▸ **WHAT YOU ARE ASKED TO DO**:
Gather, from the data below, each line in which the word "angles" occurs.

▸ **EXTRACTED DATA**:
______________________________
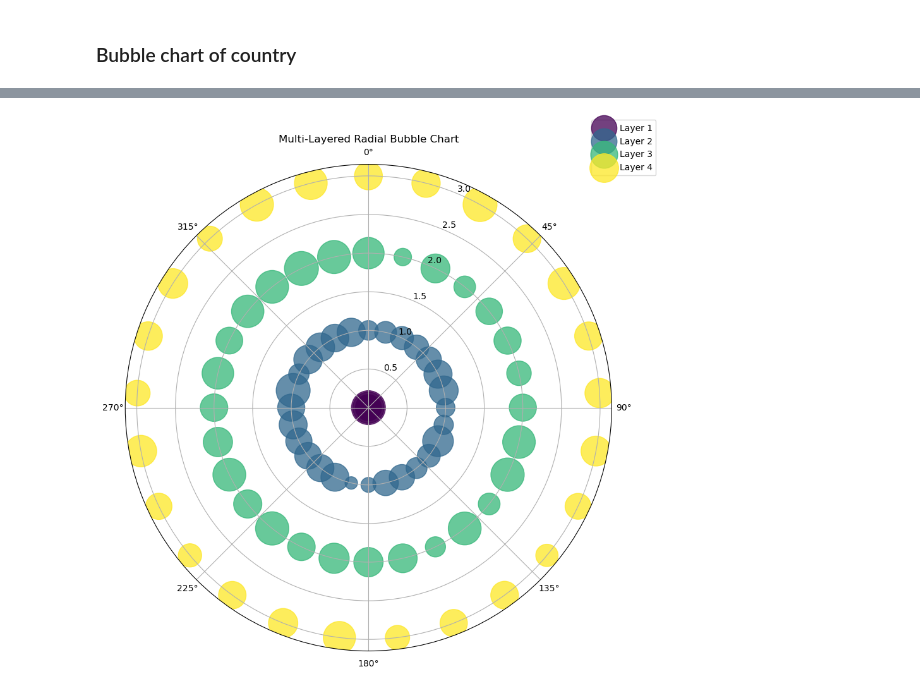
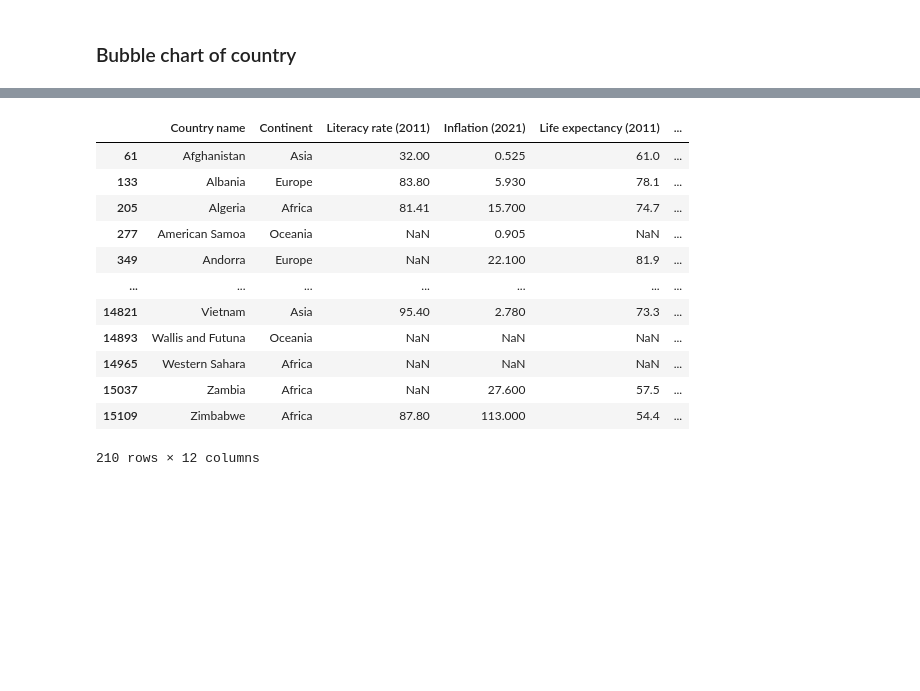
Before and after one commit to Kimballa05/DataVisGlobalWarming, a Jupyter notebook: Faisal_final project_exploratory notebook.ipynb, the cells around one changed output, grey strips where cells are left out. Drawn from its saved outputs; the diff is of its cells as text; code cells hidden in the pictures; blank space fills up the shorter version.

```diff
--- a/Faisal_final project_exploratory notebook.ipynb
+++ b/Faisal_final project_exploratory notebook.ipynb
@@ -410,50 +493,19 @@ combined = chart + text_chart
 combined
 # %% [output]
 [interactive output not drawn]
-# %%
-import matplotlib.pyplot as plt
-import numpy as np
-import pandas as pd
-
-def create_radial_bubble_chart(data, layer_column, bubble_size_column, num_layers=4, max_bubble_size=1500):
-    # Set up the polar plot
-    plt.figure(figsize=(10, 10))
-    ax = plt.subplot(111, polar=True)
-    ax.set_theta_direction(-1)
-    ax.set_theta_zero_location('N')
-
-    # Get unique layers
-    layers = sorted(data[layer_column].unique())
-
-    # Define color palette
-    colors = plt.cm.viridis(np.linspace(0, 1, num_layers))
-
-    # Iterate through layers
-    for i, layer in enumerate(layers):
-        # Filter data for the layer
-        layer_data = data[data[layer_column] == layer]
-
-        # Convert categories to angles
-        angles = np.linspace(0, 2 * np.pi, len(layer_data), endpoint=False).tolist()
-
-        # The life expectancy will determine the size of the bubbles
-        sizes = layer_data[bubble_size_column].apply(lambda x: x / max(layer_data[bubble_size_column]) * max_bubble_size)
-
-        # Plot each bubble
-        ax.scatter(angles, [i]*len(layer_data), s=sizes, color=colors[i], alpha=0.75, label=f'Layer {i+1}')
-
-    # Add legend and labels
-    ax.legend(loc='upper right', bbox_to_anchor=(1.1, 1.1))
-    plt.title('Multi-Layered Radial Bubble Chart')
-    plt.show()
-
-
-
-# Divide the literacy rate into 4 sections
-bins = pd.qcut(other_data_sorted['Literacy rate (2011)'], 4, labels=False)
-other_data_sorted['Literacy Rate Bin'] = bins
-
-# Create the multi-layered radial bubble chart
-create_radial_bubble_chart(other_data_sorted, 'Literacy Rate Bin', 'Increased life expectancy')
-# %% [output]
-[figure, removed]
+# %%
+merged_df_1
+# %% [output]
+|  | Country name | Continent | Literacy rate (2011) | Inflation (2021) | Life expectancy (2011) | ... |
+| 61 | Afghanistan | Asia | 32.00 | 0.525 | 61.0 | ... |
+| 133 | Albania | Europe | 83.80 | 5.930 | 78.1 | ... |
+| 205 | Algeria | Africa | 81.41 | 15.700 | 74.7 | ... |
+| 277 | American Samoa | Oceania | NaN | 0.905 | NaN | ... |
+| 349 | Andorra | Europe | NaN | 22.100 | 81.9 | ... |
+| ... | ... | ... | ... | ... | ... | ... |
+| 14821 | Vietnam | Asia | 95.40 | 2.780 | 73.3 | ... |
+| 14893 | Wallis and Futuna | Oceania | NaN | NaN | NaN | ... |
+| 14965 | Western Sahara | Africa | NaN | NaN | NaN | ... |
+| 15037 | Zambia | Africa | NaN | 27.600 | 57.5 | ... |
+| 15109 | Zimbabwe | Africa | 87.80 | 113.000 | 54.4 | ... |
+210 rows × 12 columns
```
Also changed, not shown: parts of 4 cells of this notebook, 1 other file.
______________________________
▸ **OUTPUT FOR THIS EXERCISE**:
-        # Convert categories to angles
-        angles = np.linspace(0, 2 * np.pi, len(layer_data), endpoint=False).tolist()
-        ax.scatter(angles, [i]*len(layer_data), s=sizes, color=colors[i], alpha=0.75, label=f'Layer {i+1}')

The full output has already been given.